Cowden column: Local groups look for ways to help and encourage youths to stay in school and graduate
Published 12:00 am Wednesday, December 2, 2009
By James Cowden
For the Salisbury Post
Another school year is under way in Rowan County. Students wait with great anticipation to see old friends, make new friends and get to know their teachers.
Most students will acclimate quickly to the new school year, but some will drop out of school before they graduate.
Why do students drop out of school? There is no single reason why. According to “The Silent Epidemic, Perspectives of High School Dropouts,” the top five reasons dropouts identify for leaving school are:
– Classes were not interesting (47 percent);
– Missed too many days and could not catch up (43 percent);
– Spent time with people who were not interested in school (42 percent);
– Had too much freedom and not enough rules in my life (38 percent);
– Was failing in school (35 percent).
The biggest surprise to most people is the belief that dropouts must be failing school. The “Silent Epidemic” survey found that 88 percent of dropouts had passing grades, with 62 percent having C’s and above.

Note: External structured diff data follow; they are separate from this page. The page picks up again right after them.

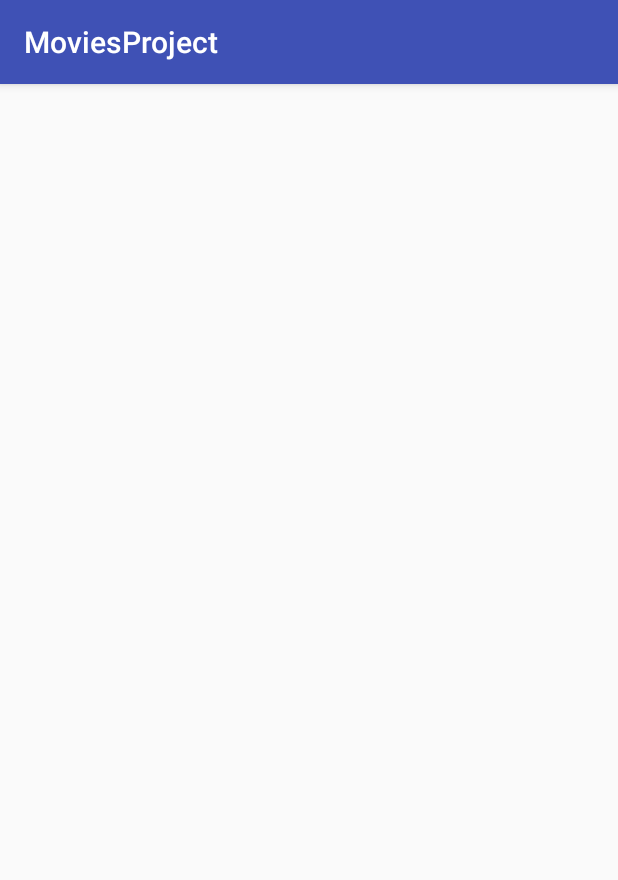
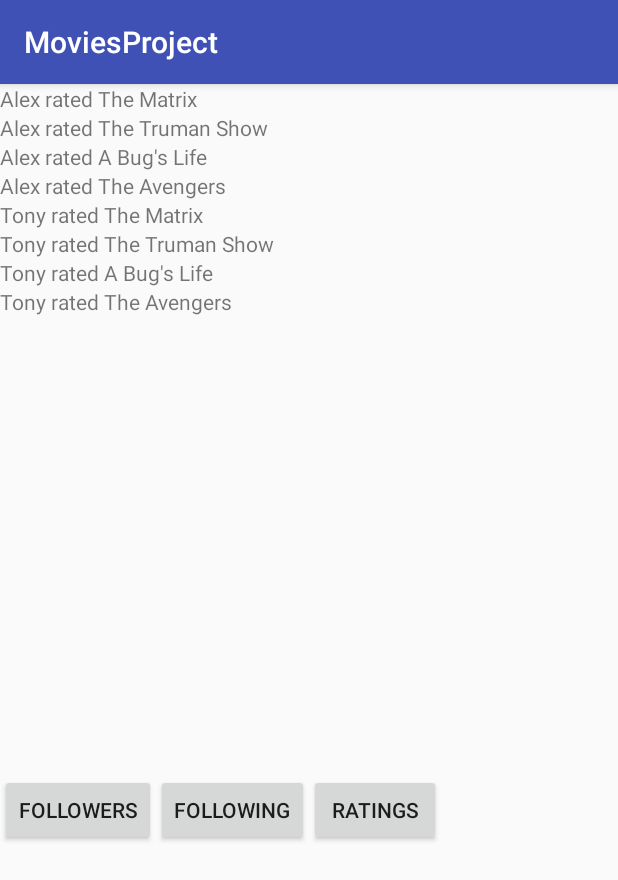
Before and after one commit to glassa/MoviesProject, an Android app: the fragment Tab1Home shown on its own in the app's theme, on a phone screen of 412 x 824 dp. Shown: the top 880 px of the screen. Run offline under Robolectric (Android 15) with nearby library versions, the phone set to English and light mode, and no system bars.

Commit message:
Added content to the Home tab

```diff
--- a/app/src/main/java/glassa/tacoma/uw/edu/moviesproject/Tab1Home.java
+++ b/app/src/main/java/glassa/tacoma/uw/edu/moviesproject/Tab1Home.java
@@ -1,29 +1,62 @@
 package glassa.tacoma.uw.edu.moviesproject;
 
 
+import android.os.AsyncTask;
 import android.os.Bundle;
 import android.support.v4.app.Fragment;
 import android.view.LayoutInflater;
 import android.view.View;
 import android.view.ViewGroup;
+import android.widget.ArrayAdapter;
+import android.widget.ListView;
+import android.widget.Toast;
+
+import java.util.ArrayList;
+import java.util.List;
+
+import glassa.tacoma.uw.edu.moviesproject.movie.Movie;
+
+
 
 
 /**
  * A simple {@link Fragment} subclass.
  */
 public class Tab1Home extends Fragment {
-
+    private ListView listFeed;
+    private List<String> feedList;
 
     public Tab1Home() {
         // Required empty public constructor
     }
 
-
     @Override
     public View onCreateView(LayoutInflater inflater, ViewGroup container,
                              Bundle savedInstanceState) {
-        // Inflate the layout for this fragment
+//        listFeed = (ListView) getView().findViewById(R.id.homeFeed);
+//        feedList = new ArrayList<String>();
+
+
         return inflater.inflate(R.layout.fragment_tab1_home, container, false);
     }
 
+    private class DownloadCoursesTask extends AsyncTask<String, Void, String> {
+
+        @Override
+        protected void onPostExecute(String result) {
+            if (result.startsWith("Unable to")) {
+                Toast.makeText(getActivity().getApplicationContext(), result, Toast.LENGTH_LONG)
+                        .show();
+                return;
+            }
+
+
+        }
+
+        @Override
+        protected String doInBackground(String... strings) {
+            return null;
+        }
+    }
+
 }
--- a/app/src/main/java/glassa/tacoma/uw/edu/moviesproject/movie/Movie.java
+++ b/app/src/main/java/glassa/tacoma/uw/edu/moviesproject/movie/Movie.java
@@ -63,7 +63,7 @@ public class Movie implements Serializable {
      * @param movieJSON
      * @return reason or null if successful.
      */
-    public static String parseCourseJSON(String movieJSON, List<Movie> movieList) {
+    public static String parseMovieJSON(String movieJSON, List<Movie> movieList) {
         String reason = null;
         if (movieJSON != null) {
             try {
--- a/app/src/main/res/layout/fragment_tab1_home.xml
+++ b/app/src/main/res/layout/fragment_tab1_home.xml
@@ -1,5 +1,6 @@
-<FrameLayout xmlns:android="http://schemas.android.com/apk/res/android"
+<LinearLayout xmlns:android="http://schemas.android.com/apk/res/android"
     xmlns:tools="http://schemas.android.com/tools"
+    android:orientation="vertical"
     android:layout_width="match_parent"
     android:layout_height="match_parent"
     tools:context="glassa.tacoma.uw.edu.moviesproject.Tab1Home">
@@ -10,9 +11,82 @@
         <!--android:layout_height="match_parent"-->
         <!--android:text="@string/tab1_string" />-->
 
-    <ListView
+    <!--<ListView-->
+        <!--android:id="@id/homeFeed"-->
+        <!--android:layout_width="match_parent"-->
+        <!--android:layout_height="wrap_content">-->
+
+
+    <!--</ListView>-->
+    <FrameLayout
         android:layout_width="match_parent"
-        android:layout_height="match_parent"
-        />
+        android:layout_height="460dp">
 
-</FrameLayout>
+        <LinearLayout
+            android:orientation="vertical"
+            android:layout_width="match_parent"
+            android:layout_height="match_parent">
+
+            <TextView
+                android:layout_width="wrap_content"
+                android:layout_height="wrap_content"
+                android:text="Alex rated The Matrix"/>
+            <TextView
+                android:layout_width="wrap_content"
+                android:layout_height="wrap_content"
+                android:text="Alex rated The Truman Show"/>
+            <TextView
+                android:layout_width="wrap_content"
+                android:layout_height="wrap_content"
+                android:text="Alex rated A Bug's Life"
+                />
+            <TextView
+                android:layout_width="wrap_content"
+                android:layout_height="wrap_content"
+                android:text="Alex rated The Avengers"
+                />
+            <TextView
+                android:layout_width="wrap_content"
+                android:layout_height="wrap_content"
+                android:text="Tony rated The Matrix"/>
+            <TextView
+                android:layout_width="wrap_content"
+                android:layout_height="wrap_content"
+                android:text="Tony rated The Truman Show"/>
+            <TextView
+                android:layout_width="wrap_content"
+                android:layout_height="wrap_content"
+                android:text="Tony rated A Bug's Life"
+                />
+            <TextView
+                android:layout_width="wrap_content"
+                android:layout_height="wrap_content"
+                android:text="Tony rated The Avengers"
+                />
+        </LinearLayout>
+
+    </FrameLayout>
+
+
+    <LinearLayout
+        android:layout_width="match_parent"
+        android:layout_height="wrap_content">
+
+        <Button
+            android:layout_width="wrap_content"
+            android:layout_height="wrap_content"
+            android:text="Followers"/>
+        <Button
+            android:layout_width="wrap_content"
+            android:layout_height="wrap_content"
+            android:text="Following"/>
+
+        <Button
+            android:layout_width="wrap_content"
+            android:layout_height="wrap_content"
+            android:text="Ratings"/>
+
+    </LinearLayout>
+
+
+</LinearLayout>
```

As complex as individual circumstances may be for young people dropping out of school, it is seldom a sudden act, but a gradual process of disengagement. Youths may refuse to wake up, skip class or have frequent absences from school.
Parents are sometimes at a loss on how to get their kids to attend school. They may rely on the school truant officer to get their child back in school, but ultimately the student becomes further disengaged.
My oldest son was an example of a student who didn’t want to attend school. It was a struggle every morning to get him up and ready to go to school. I am not talking about high school or middle school, but when he was in the first and second grades. As time went on, he had more frequent absences, but eventually graduated through a home school program.
He was a smart kid who didn’t perform well in a formal school setting. He attended one semester at a community college, but didn’t do well there either.
When youths don’t attend school regularly, they begin to fall behind in their classes. They can struggle to make up the work missed but miss the opportunity to hear class interaction with the teacher and to ask questions of the teacher. The high school graduation requirements are stringent for today’s students.
The decision to drop out of school does not begin in the 10th grade or when a student turns 16, the age North Carolina will allow a student to drop out.
According to Linda Harrill, state director of Communities in Schools of North Carolina, too often parents believe that middle school “doesn’t matter because it does not count.” What they fail to realize is that grades 4 through 8 are the most critical in a child’s educational development. The foundations of basic reading and math are important in the primary grades.
Communities throughout Rowan County are actively involved in helping youths graduate. The Rowan Partners for Education, an advocacy group for public school excellence, recently held a round-table discussion in reducing the dropout rate locally. Agencies involved were Adolescent and Family Enrichment Council, Black Achievers, Communities in Schools, Cooperative Extension, Department of Social Services Children Services Division, Girl Scouts, Henderson Independent High School, Lideres Hispanos del Futuro, Project Safe, Rowan County United Way, Youth Services Bureau and YMCA and the Rowan-Salisbury School District’s intervention and prevention programs. Some of these are the 6 Up and 9 Up programs, whereby rising sixth- and ninth-graders are provided skills they will need to feel more competent in their classes. This is provided before the school day begins.
The Rowan-Salisbury School System also received a $6 million federal grant for dropout prevention. During the next four years, the grant will focus on risk factors on youth, such as alcohol and drug abuse, bullying and gang activity. Many programs will be directed toward elementary and middle school age levels.
These are a few of the many new and continuing initiatives that will help students complete their education.
State Superintendent of Public Schools June Atkinson has announced a “Graduation Awareness Week” Sept. 7-13 to build a statewide awareness program to encourage students to stay in school and graduate from high school.
James C. Cowden is Rowan County Cooperative Extension director.